All this is coming to a head at the ITB Asia which, just four years after its 2008 launch, has edged out the PATA Travel Mart as the region’s leading trade show. As listed in the official show directly, Indonesia led the sellers contingent with 118 exhibitors, followed by Singapore (81), Thailand (79), India (49) and Malaysia (33). On the buyers side, India led the list with 54, followed by Australia (48) and UK (38). Surprisingly, only 13 buyers were listed from Germany. The rest were scattered from around the world, with new entrants from Russia, Africa, Latin America and Central Europe providing clear signs of where the future potential lies.
Chinese buyers and sellers were relatively few. That may be bad news at the moment but it is a harbinger of what’s coming. China, India and Indonesia are the region’s most populous countries but the aviation links between them are pathetic. Incredibly, there are no direct air-links between India and Indonesia, and the flights between both these countries and China border on the insignificant. Just rectifying this shortfall will probably add another 20 million travellers to the annual tourism tally.
This is the kind of future potential that was highlighted by UNWTO Secretary-General Dr Taleb Rifai, making his first visit to ITB Asia. Addressing the opening press conference, he noted that the global forecast is for travel & tourism to add 43 million people a year, especially when the potential of today’s young generation is factored in. The industry today accounts for one in 12 jobs globally and will do even better by 2030. The world is passing through a critical phase, Dr Rifai said. While economic sectors like manufacturing and heavy industry are showing great signs of fatigue, they are being replaced by a new wave of service sectors such as culture, sports and tourism with greater capability of creating jobs. The upheavals in the Arab world are affecting destinations like Egypt and Syria but the business is simply shifting to other destinations such as Turkey, Southern Europe and the Gulf countries.
Rising Tide Lifting Most Boats
As long as a rising tide continues to lift most of the boats, meeting the challenge of change is not altogether difficult. By closely monitoring and evaluating feedback, ITB Asia has tweaked the show to meet customer needs. Sometimes, however, it has done just the opposite.
ITB Asia Executive Director Nino Grüttke says that the biggest complaint received from delegates last year was that “there was too much going on”, leaving them short of time to cover it all. Rather than treat that as a complaint, ITB Asia executives decided to take that as a compliment. This year, they increased the number of events and activities. The unproductive Press conferences were cut back to only two, and replaced with open-to-all sessions on niche-market topics such as luxury travel, boutique hotels and women leaders in the travel industry. Alongside, the Singapore Tourism Board has expanded its TravelRave events to include sessions on airlines and hotel investments. The popular Web in Travel technology event has grown to three days, including a bootcamp. Another new partner TTG Asia Media, has signed up and added a half-day session on the future of travel agents.
While these sessions are open to the public, the STB also takes the opportunity to harvest some private insights.
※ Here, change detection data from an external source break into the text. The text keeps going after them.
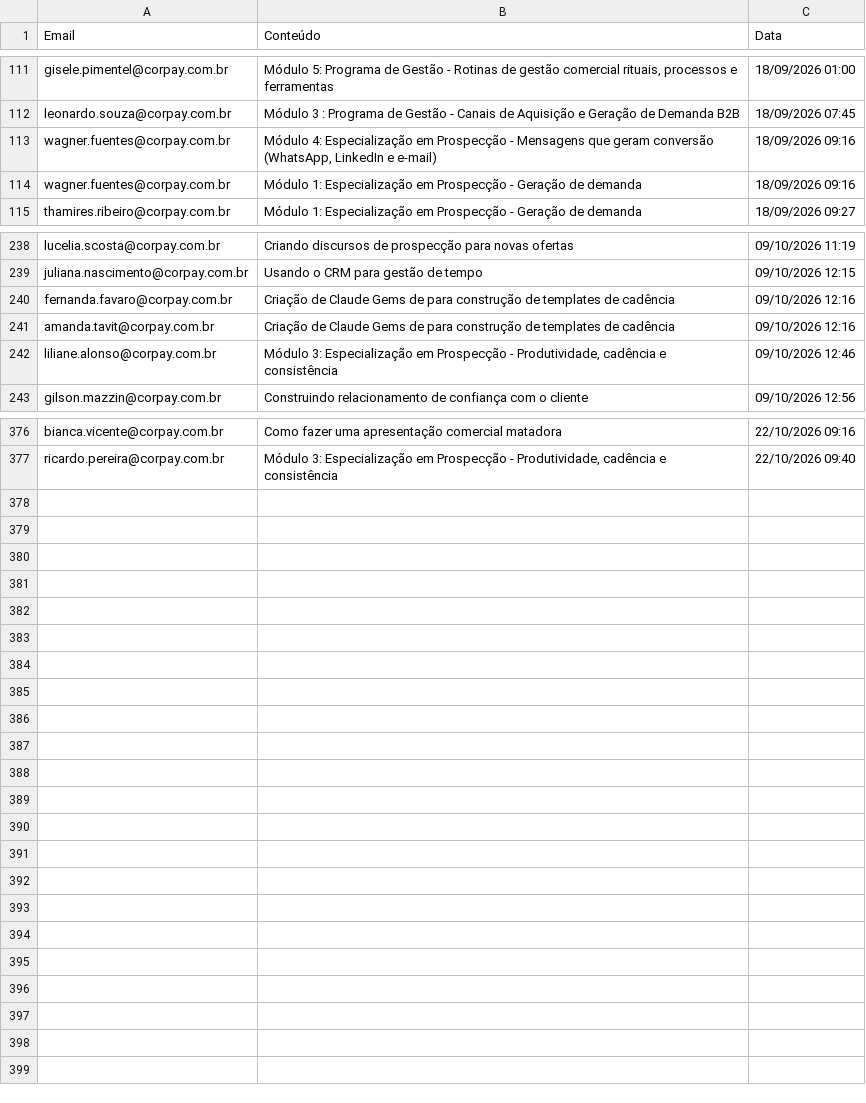
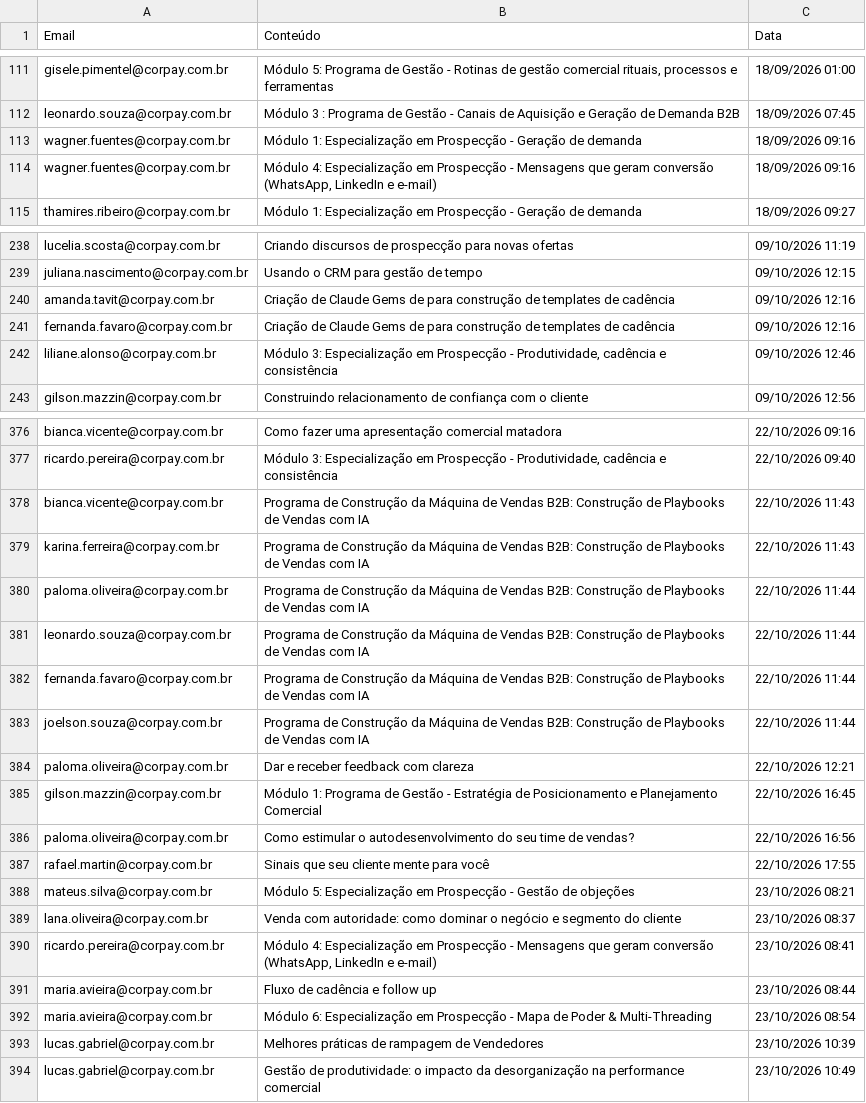
Before and after one commit to thaynarasantos-sketch/GrupoSemParar, a CSV file: data/consumo_supabase.csv, drawn as a sheet; only a part is shown, gaps mark what is left out.

```diff
--- a/data/consumo_supabase.csv
+++ b/data/consumo_supabase.csv
@@ -112,4 +112,4 @@ gisele.pimentel@corpay.com.br,"Módulo 5: Programa de Gestão - Rotinas de gest
 leonardo.souza@corpay.com.br,Módulo 3 : Programa de Gestão - Canais de Aquisição e Geração de Demanda B2B,18/09/2026 07:45
+wagner.fuentes@corpay.com.br,Módulo 1: Especialização em Prospecção - Geração de demanda,18/09/2026 09:16
 wagner.fuentes@corpay.com.br,"Módulo 4: Especialização em Prospecção - Mensagens que geram conversão (WhatsApp, LinkedIn e e-mail)",18/09/2026 09:16
-wagner.fuentes@corpay.com.br,Módulo 1: Especialização em Prospecção - Geração de demanda,18/09/2026 09:16
 thamires.ribeiro@corpay.com.br,Módulo 1: Especialização em Prospecção - Geração de demanda,18/09/2026 09:27
@@ -239,4 +239,4 @@ lucelia.scosta@corpay.com.br,Criando discursos de prospecção para novas oferta
 juliana.nascimento@corpay.com.br,Usando o CRM para gestão de tempo,09/10/2026 12:15
+amanda.tavit@corpay.com.br,Criação de Claude Gems de para construção de templates de cadência,09/10/2026 12:16
 fernanda.favaro@corpay.com.br,Criação de Claude Gems de para construção de templates de cadência,09/10/2026 12:16
-amanda.tavit@corpay.com.br,Criação de Claude Gems de para construção de templates de cadência,09/10/2026 12:16
 liliane.alonso@corpay.com.br,"Módulo 3: Especialização em Prospecção - Produtividade, cadência e consistência",09/10/2026 12:46
@@ -377 +377,18 @@ bianca.vicente@corpay.com.br,Como fazer uma apresentação comercial matadora,22
 ricardo.pereira@corpay.com.br,"Módulo 3: Especialização em Prospecção - Produtividade, cadência e consistência",22/10/2026 09:40
+bianca.vicente@corpay.com.br,Programa de Construção da Máquina de Vendas B2B: Construção de Playbooks de Vendas com IA,22/10/2026 11:43
+karina.ferreira@corpay.com.br,Programa de Construção da Máquina de Vendas B2B: Construção de Playbooks de Vendas com IA,22/10/2026 11:43
+paloma.oliveira@corpay.com.br,Programa de Construção da Máquina de Vendas B2B: Construção de Playbooks de Vendas com IA,22/10/2026 11:44
+leonardo.souza@corpay.com.br,Programa de Construção da Máquina de Vendas B2B: Construção de Playbooks de Vendas com IA,22/10/2026 11:44
+fernanda.favaro@corpay.com.br,Programa de Construção da Máquina de Vendas B2B: Construção de Playbooks de Vendas com IA,22/10/2026 11:44
+joelson.souza@corpay.com.br,Programa de Construção da Máquina de Vendas B2B: Construção de Playbooks de Vendas com IA,22/10/2026 11:44
+paloma.oliveira@corpay.com.br,Dar e receber feedback com clareza,22/10/2026 12:21
+gilson.mazzin@corpay.com.br,Módulo 1: Programa de Gestão - Estratégia de Posicionamento e Planejamento Comercial,22/10/2026 16:45
+paloma.oliveira@corpay.com.br,Como estimular o autodesenvolvimento do seu time de vendas?,22/10/2026 16:56
+rafael.martin@corpay.com.br,Sinais que seu cliente mente para você,22/10/2026 17:55
+mateus.silva@corpay.com.br,Módulo 5: Especialização em Prospecção - Gestão de objeções,23/10/2026 08:21
+lana.oliveira@corpay.com.br,Venda com autoridade: como dominar o negócio e segmento do cliente,23/10/2026 08:37
+ricardo.pereira@corpay.com.br,"Módulo 4: Especialização em Prospecção - Mensagens que geram conversão (WhatsApp, LinkedIn e e-mail)",23/10/2026 08:41
+maria.avieira@corpay.com.br,Fluxo de cadência e follow up,23/10/2026 08:44
+maria.avieira@corpay.com.br,Módulo 6: Especialização em Prospecção - Mapa de Poder & Multi-Threading,23/10/2026 08:54
+lucas.gabriel@corpay.com.br,Melhores práticas de rampagem de Vendedores,23/10/2026 10:39
+lucas.gabriel@corpay.com.br,Gestão de produtividade: o impacto da desorganização na performance comercial,23/10/2026 10:49
```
A travel leaders summit was convened for the second year for 30 executives to meet on an invitation-only basis. So secretive is the event that the STB does not even identify who they are. It was only upon request that the STB provided information on what is being discussed. This year’s topics included the following:
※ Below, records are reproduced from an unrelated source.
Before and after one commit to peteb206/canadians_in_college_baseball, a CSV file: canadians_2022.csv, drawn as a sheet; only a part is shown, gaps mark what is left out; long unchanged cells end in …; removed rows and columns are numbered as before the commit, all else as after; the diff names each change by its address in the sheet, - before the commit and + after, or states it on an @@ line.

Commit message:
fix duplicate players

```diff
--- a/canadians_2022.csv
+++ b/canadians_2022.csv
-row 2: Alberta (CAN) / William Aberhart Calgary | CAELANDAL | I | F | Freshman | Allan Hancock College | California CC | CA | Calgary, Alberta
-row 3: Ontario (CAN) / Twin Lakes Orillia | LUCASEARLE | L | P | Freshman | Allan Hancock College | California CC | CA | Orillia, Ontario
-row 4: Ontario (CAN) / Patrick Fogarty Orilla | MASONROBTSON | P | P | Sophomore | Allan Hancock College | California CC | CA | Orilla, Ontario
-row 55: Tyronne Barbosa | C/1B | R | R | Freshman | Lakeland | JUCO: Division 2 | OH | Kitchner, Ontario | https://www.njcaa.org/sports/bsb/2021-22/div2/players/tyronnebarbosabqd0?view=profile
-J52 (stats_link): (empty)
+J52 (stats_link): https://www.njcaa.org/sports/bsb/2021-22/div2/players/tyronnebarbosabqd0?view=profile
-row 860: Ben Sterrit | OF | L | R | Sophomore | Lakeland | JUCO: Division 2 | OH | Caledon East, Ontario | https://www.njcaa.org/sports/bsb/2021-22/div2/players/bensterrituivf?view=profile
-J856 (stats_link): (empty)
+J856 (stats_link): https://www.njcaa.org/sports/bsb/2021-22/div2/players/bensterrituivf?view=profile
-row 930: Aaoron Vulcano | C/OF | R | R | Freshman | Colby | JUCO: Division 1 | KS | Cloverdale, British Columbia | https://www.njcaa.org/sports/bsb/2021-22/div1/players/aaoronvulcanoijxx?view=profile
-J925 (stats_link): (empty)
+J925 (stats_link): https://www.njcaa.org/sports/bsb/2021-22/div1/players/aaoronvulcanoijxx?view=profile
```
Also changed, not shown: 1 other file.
A) Rise of the Asian Travel & Tourism Industry: A discussion of Asia as the main growth engine for the travel and tourism industry in coming years and the five most significant business opportunities embedded in this tremendous growth in the short and medium terms.
B) Understanding the Asian Middle Affluent Class (MAC) Segment: Growth in the Asian MAC segment is expected to have the greatest impact on the travel and tourism market. This session shared insights into the Asian MAC traveler’s behavioral references and how companies both in and outside the travel and tourism industry have recognized the enormous potential of the MAC segment and adapted their products accordingly.
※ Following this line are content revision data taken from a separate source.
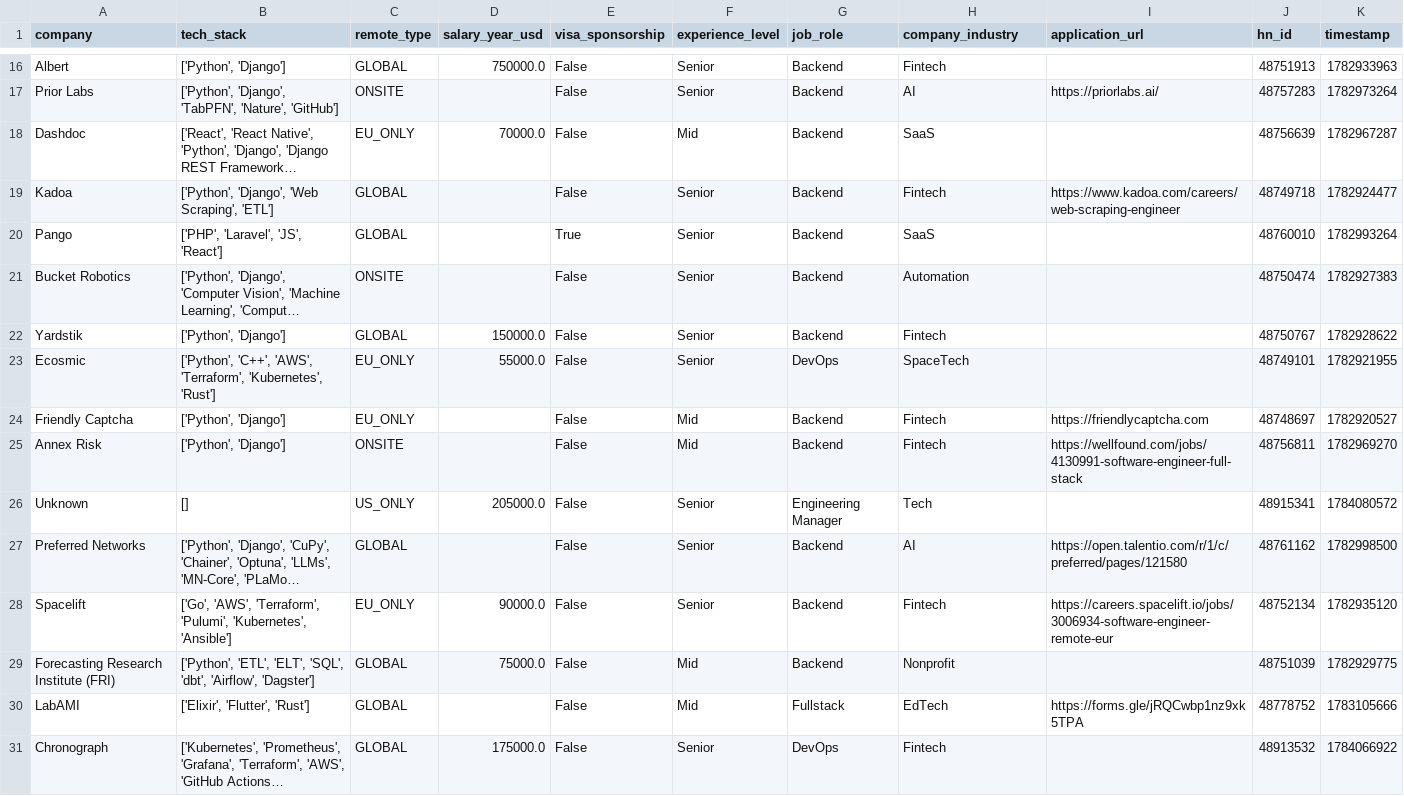
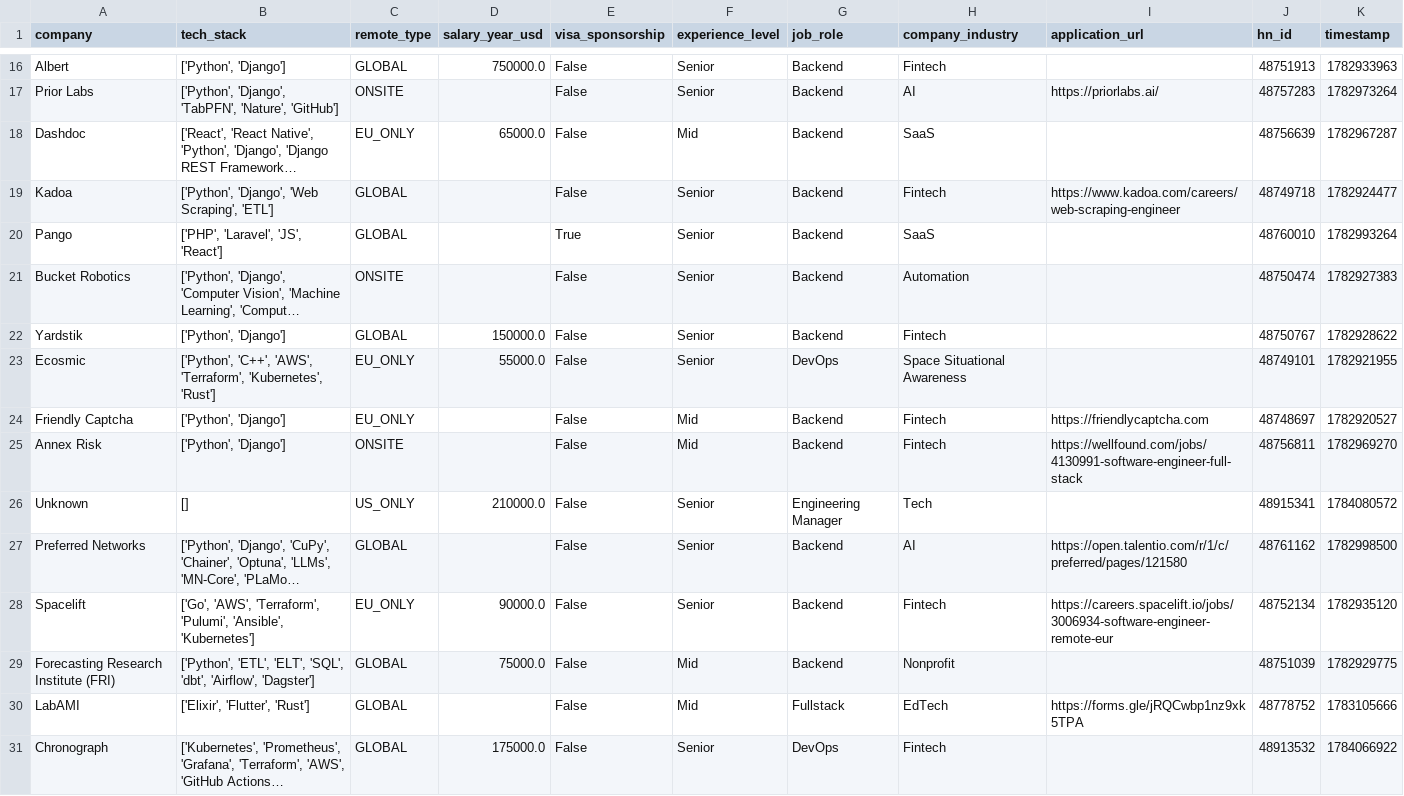
Before and after one commit to UniverseScripts/job-scrapper-ai, a CSV file: data/processed/jobs.csv, drawn as a sheet; only a part is shown, gaps mark what is left out; long unchanged cells end in …; the diff covers the shown part only; the diff names each change by its address in the sheet, - before the commit and + after, or states it on an @@ line.

```diff
--- a/data/processed/jobs.csv
+++ b/data/processed/jobs.csv
-D18 (salary_year_usd): 70000.0
+D18 (salary_year_usd): 65000.0
-H23 (company_industry): SpaceTech
+H23 (company_industry): Space Situational Awareness
-D26 (salary_year_usd): 205000.0
+D26 (salary_year_usd): 210000.0
-B28 (tech_stack): …'Terraform', 'Pulumi', 'Kubernetes', 'Ansible']
+B28 (tech_stack): …'Terraform', 'Pulumi', 'Ansible', 'Kubernetes']
```
Also changed, not shown: 3 added rows and 91 edited cells elsewhere in this file.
C) Talent Crunch in the Asian Travel & Tourism Industry: Despite large populations, the talent crunch in Asia is a growing problem and this is the case for all industries and occupations. This session shared the magnitude of the talent crunch facing the industry and delved deeper into successful models of industry-level collaboration from within the industry and beyond.
All told, in just four years, ITB Asia and the STB have merged the doing-business and knowledge-base components of the show and converted it into a mini-ITB Berlin. For buyers who could not both do business and attend the sessions last year, ITB Asia has created a “partial buyer” category that allows them to do just that.
Better Days Ahead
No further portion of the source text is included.